### [TASK DETAILS]
Your answer should be a single number: how many lines in the data below hold the string "className".

### [TASK MATERIAL]
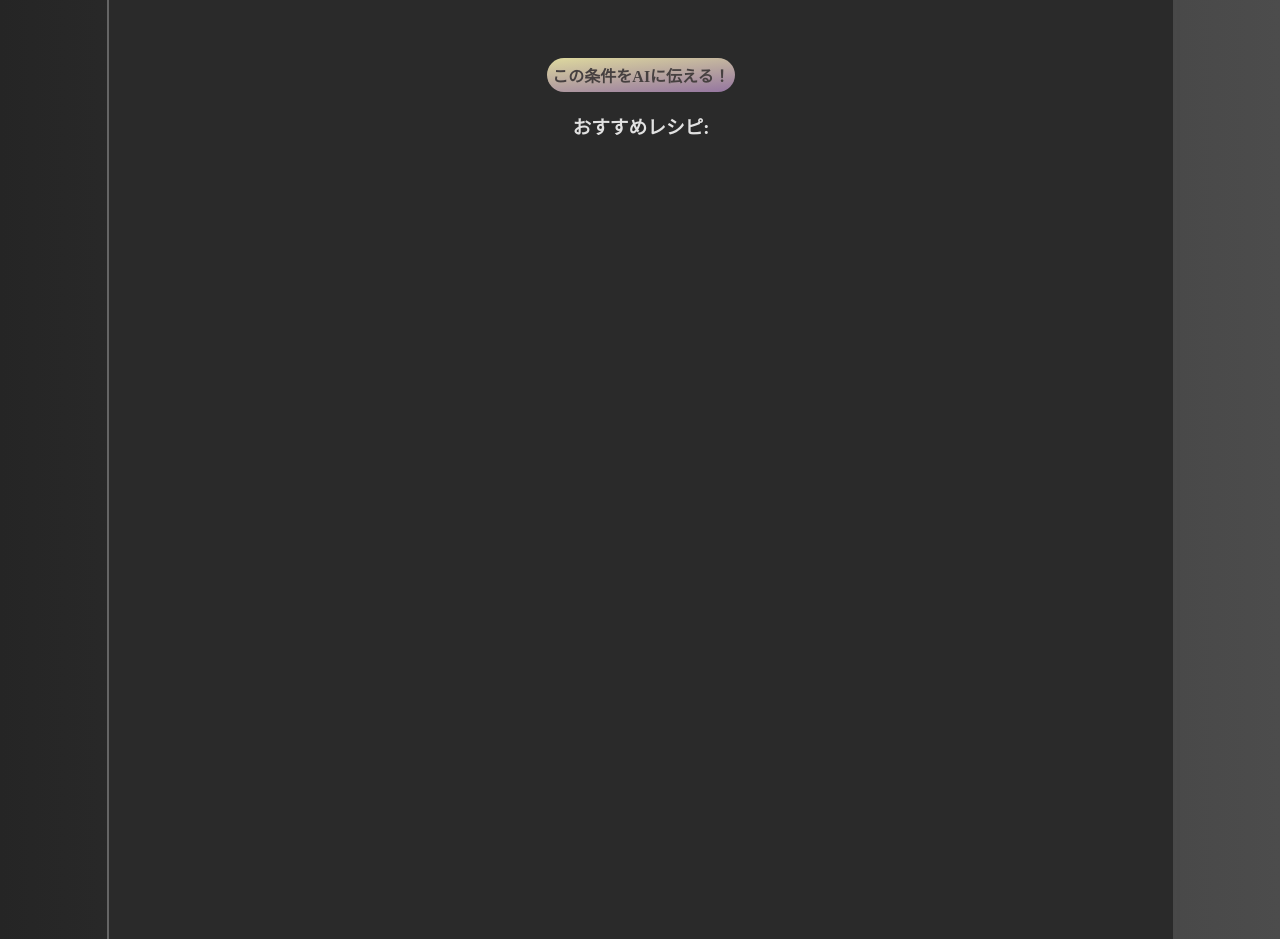
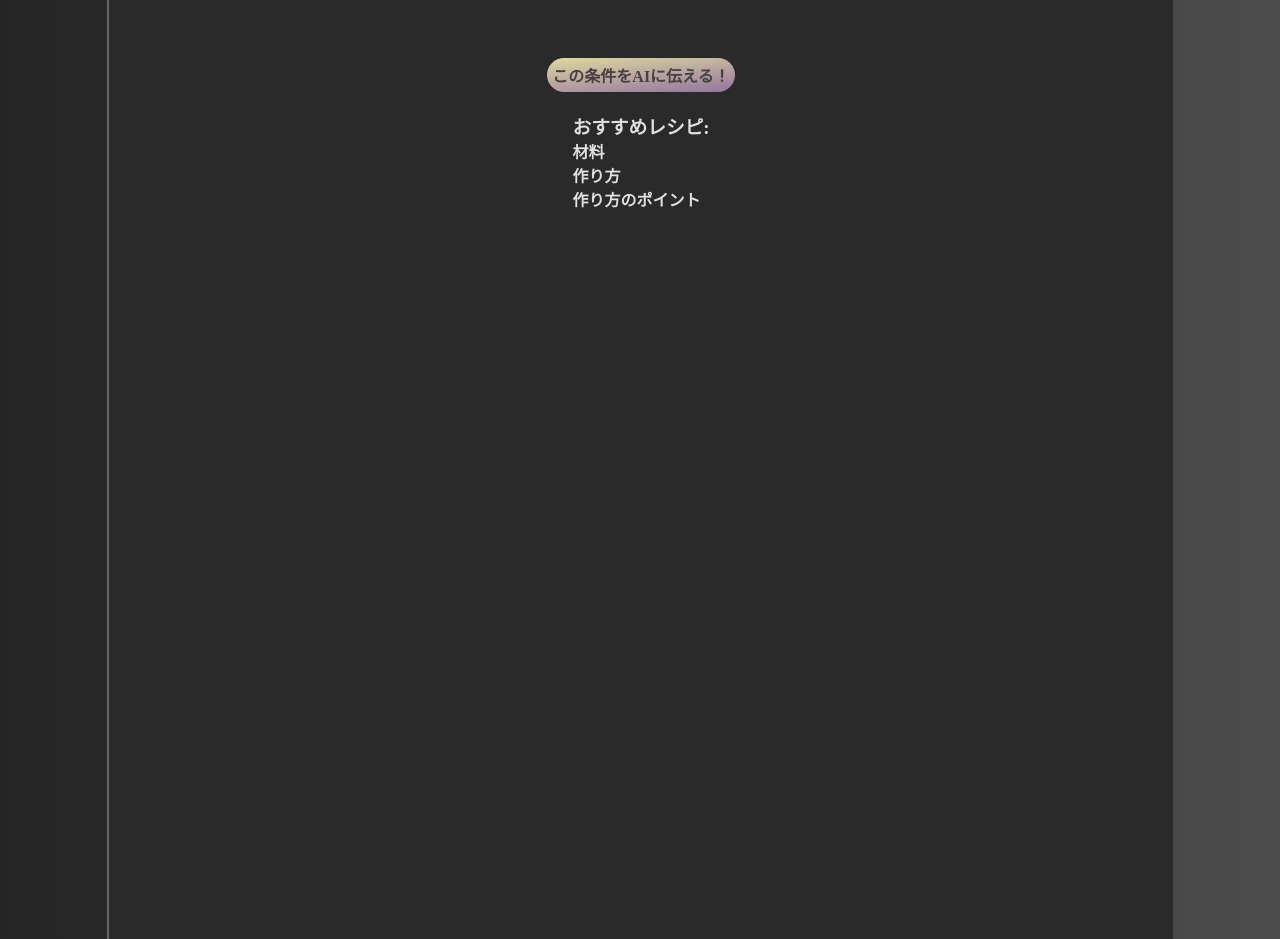
Before and after one commit to fuyuki369/N2React-app-plusAI, a React (Vite) app in the folder FrontEnd/my-app/: page /cooking in a window 1280 px wide. Shown: the part 2420-3359 px from the top of the page. Built offline with nearby package versions, Linux system fonts and the light colour scheme.

Commit message:
レシピ等提案部分_HTML部分の作り方のポイントまで

```diff
--- a/FrontEnd/my-app/src/pages/CookingAssistance/cooking.jsx
+++ b/FrontEnd/my-app/src/pages/CookingAssistance/cooking.jsx
@@ -29,6 +29,13 @@ function CookingAssistance(){
     /*レシピタイトル・概要*/
     const [IngredientTitle,setIngredientTitle] = useState("");      //レシピタイトル
     const [IngredientSummary,setIngredientSummary] = useState("");  //レシピ概要
+
+    /*材料・手順(リスト)*/
+    const [ingredients,setIngredients] = useState([]);  //材料リスト
+    const [directions,setDirections] = useState([]);    //手順リスト
+
+    /*調理ポイント*/
+    const [recipePoint,setRecipePoint] = useState("");  //調理ポイント
 
     return(
         <div className="cooking-container">
@@ -192,13 +199,34 @@ function CookingAssistance(){
                         <h3>おすすめレシピ:{IngredientTitle}</h3>
                         <p>{IngredientSummary}</p>
                         {/*提案材料*/}
-                        <div className="ingredient-output">
-
+                        <div className="ingredients-output">
+                            <h4>材料</h4>
+                            <div className="ingredients">
+                                <ul>
+                                    {ingredients.map((ingredient,index) => (
+                                        <li key={index}>{ingredient}</li>
+                                    ))}
+                                </ul>
+                            </div>
                         </div>
                         {/*提案手順*/}
-                        <div className="directions-output"></div>
-                        {/*提案ポイント*/}
-                        <div className="directions-output"></div>
+                        <div className="directions-output">
+                            <h4>作り方</h4>
+                            <div className="directions">
+                                <ol>
+                                    {directions.map((direction,index) => (
+                                        <li key={index}>{direction}</li>
+                                    ))}
+                                </ol>
+                            </div>
+                        </div>
+                        {/*調理ポイント*/}
+                        <div className="point-output">
+                            <h4>作り方のポイント</h4>
+                            <div className="recipe-point">
+                                <p>{recipePoint}</p>
+                            </div>
+                        </div>
                     </div>
                 </section>
 
```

### [WRITTEN ANSWER]
10